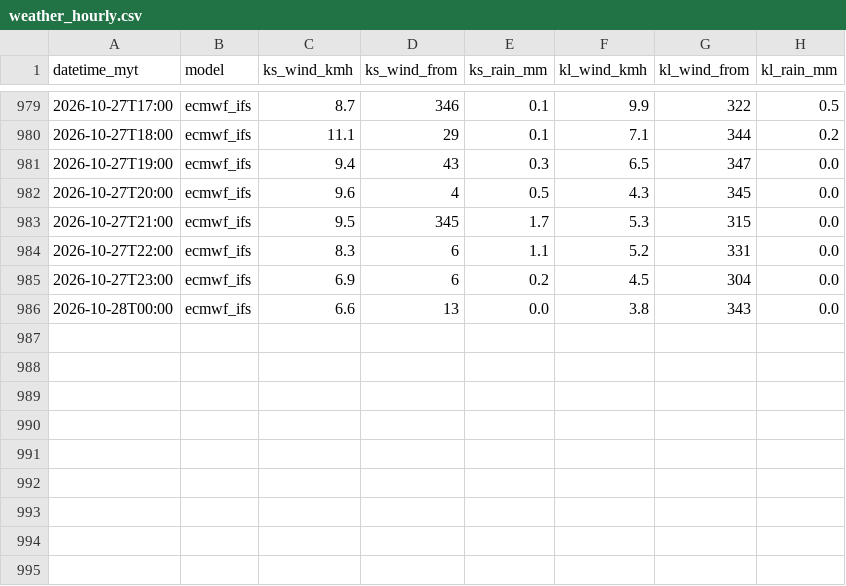
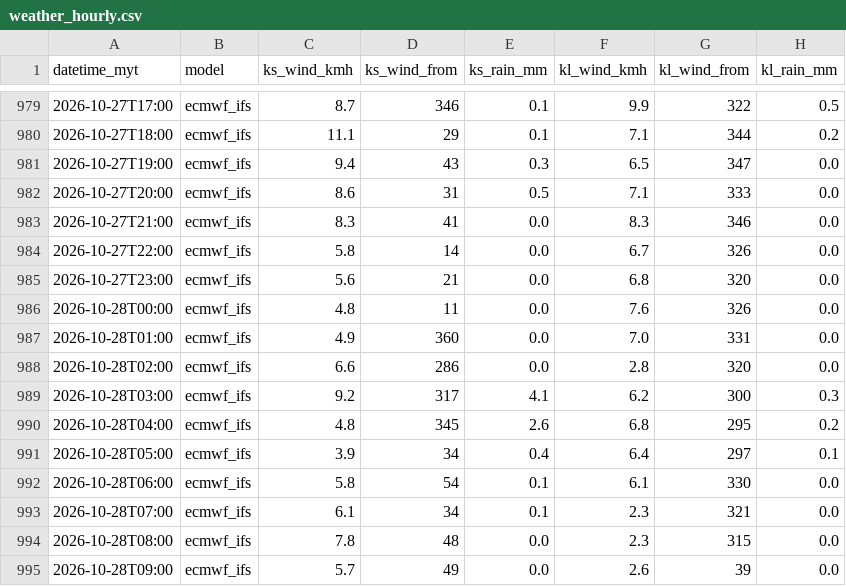
Before and after one commit to sippananda/sasana_api, a CSV file: docs/data/weather_hourly.csv, drawn as a sheet; only a part is shown, gaps mark what is left out; the diff covers the shown part only.

```diff
--- a/docs/data/weather_hourly.csv
+++ b/docs/data/weather_hourly.csv
@@ -981,6 +981,15 @@ datetime_myt,model,ks_wind_kmh,ks_wind_from,ks_rain_mm,kl_wind_kmh,kl_wind_from,
 2026-10-27T19:00,ecmwf_ifs,9.4,43,0.3,6.5,347,0.0
-2026-10-27T20:00,ecmwf_ifs,9.6,4,0.5,4.3,345,0.0
-2026-10-27T21:00,ecmwf_ifs,9.5,345,1.7,5.3,315,0.0
-2026-10-27T22:00,ecmwf_ifs,8.3,6,1.1,5.2,331,0.0
-2026-10-27T23:00,ecmwf_ifs,6.9,6,0.2,4.5,304,0.0
-2026-10-28T00:00,ecmwf_ifs,6.6,13,0.0,3.8,343,0.0
+2026-10-27T20:00,ecmwf_ifs,8.6,31,0.5,7.1,333,0.0
+2026-10-27T21:00,ecmwf_ifs,8.3,41,0.0,8.3,346,0.0
+2026-10-27T22:00,ecmwf_ifs,5.8,14,0.0,6.7,326,0.0
+2026-10-27T23:00,ecmwf_ifs,5.6,21,0.0,6.8,320,0.0
+2026-10-28T00:00,ecmwf_ifs,4.8,11,0.0,7.6,326,0.0
+2026-10-28T01:00,ecmwf_ifs,4.9,360,0.0,7.0,331,0.0
+2026-10-28T02:00,ecmwf_ifs,6.6,286,0.0,2.8,320,0.0
+2026-10-28T03:00,ecmwf_ifs,9.2,317,4.1,6.2,300,0.3
+2026-10-28T04:00,ecmwf_ifs,4.8,345,2.6,6.8,295,0.2
+2026-10-28T05:00,ecmwf_ifs,3.9,34,0.4,6.4,297,0.1
+2026-10-28T06:00,ecmwf_ifs,5.8,54,0.1,6.1,330,0.0
+2026-10-28T07:00,ecmwf_ifs,6.1,34,0.1,2.3,321,0.0
+2026-10-28T08:00,ecmwf_ifs,7.8,48,0.0,2.3,315,0.0
+2026-10-28T09:00,ecmwf_ifs,5.7,49,0.0,2.6,39,0.0
```
Also changed, not shown: 1 added row elsewhere in this file, 2 other files.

● Work instructions:
Before you return the listing exactly, strip out its pictures.

● Written solution:
Before and after one commit to sippananda/sasana_api, a CSV file: docs/data/weather_hourly.csv, drawn as a sheet; only a part is shown, gaps mark what is left out; the diff covers the shown part only.

```diff
--- a/docs/data/weather_hourly.csv
+++ b/docs/data/weather_hourly.csv
@@ -981,6 +981,15 @@ datetime_myt,model,ks_wind_kmh,ks_wind_from,ks_rain_mm,kl_wind_kmh,kl_wind_from,
 2026-10-27T19:00,ecmwf_ifs,9.4,43,0.3,6.5,347,0.0
-2026-10-27T20:00,ecmwf_ifs,9.6,4,0.5,4.3,345,0.0
-2026-10-27T21:00,ecmwf_ifs,9.5,345,1.7,5.3,315,0.0
-2026-10-27T22:00,ecmwf_ifs,8.3,6,1.1,5.2,331,0.0
-2026-10-27T23:00,ecmwf_ifs,6.9,6,0.2,4.5,304,0.0
-2026-10-28T00:00,ecmwf_ifs,6.6,13,0.0,3.8,343,0.0
+2026-10-27T20:00,ecmwf_ifs,8.6,31,0.5,7.1,333,0.0
+2026-10-27T21:00,ecmwf_ifs,8.3,41,0.0,8.3,346,0.0
+2026-10-27T22:00,ecmwf_ifs,5.8,14,0.0,6.7,326,0.0
+2026-10-27T23:00,ecmwf_ifs,5.6,21,0.0,6.8,320,0.0
+2026-10-28T00:00,ecmwf_ifs,4.8,11,0.0,7.6,326,0.0
+2026-10-28T01:00,ecmwf_ifs,4.9,360,0.0,7.0,331,0.0
+2026-10-28T02:00,ecmwf_ifs,6.6,286,0.0,2.8,320,0.0
+2026-10-28T03:00,ecmwf_ifs,9.2,317,4.1,6.2,300,0.3
+2026-10-28T04:00,ecmwf_ifs,4.8,345,2.6,6.8,295,0.2
+2026-10-28T05:00,ecmwf_ifs,3.9,34,0.4,6.4,297,0.1
+2026-10-28T06:00,ecmwf_ifs,5.8,54,0.1,6.1,330,0.0
+2026-10-28T07:00,ecmwf_ifs,6.1,34,0.1,2.3,321,0.0
+2026-10-28T08:00,ecmwf_ifs,7.8,48,0.0,2.3,315,0.0
+2026-10-28T09:00,ecmwf_ifs,5.7,49,0.0,2.6,39,0.0
```
Also changed, not shown: 1 added row elsewhere in this file, 2 other files.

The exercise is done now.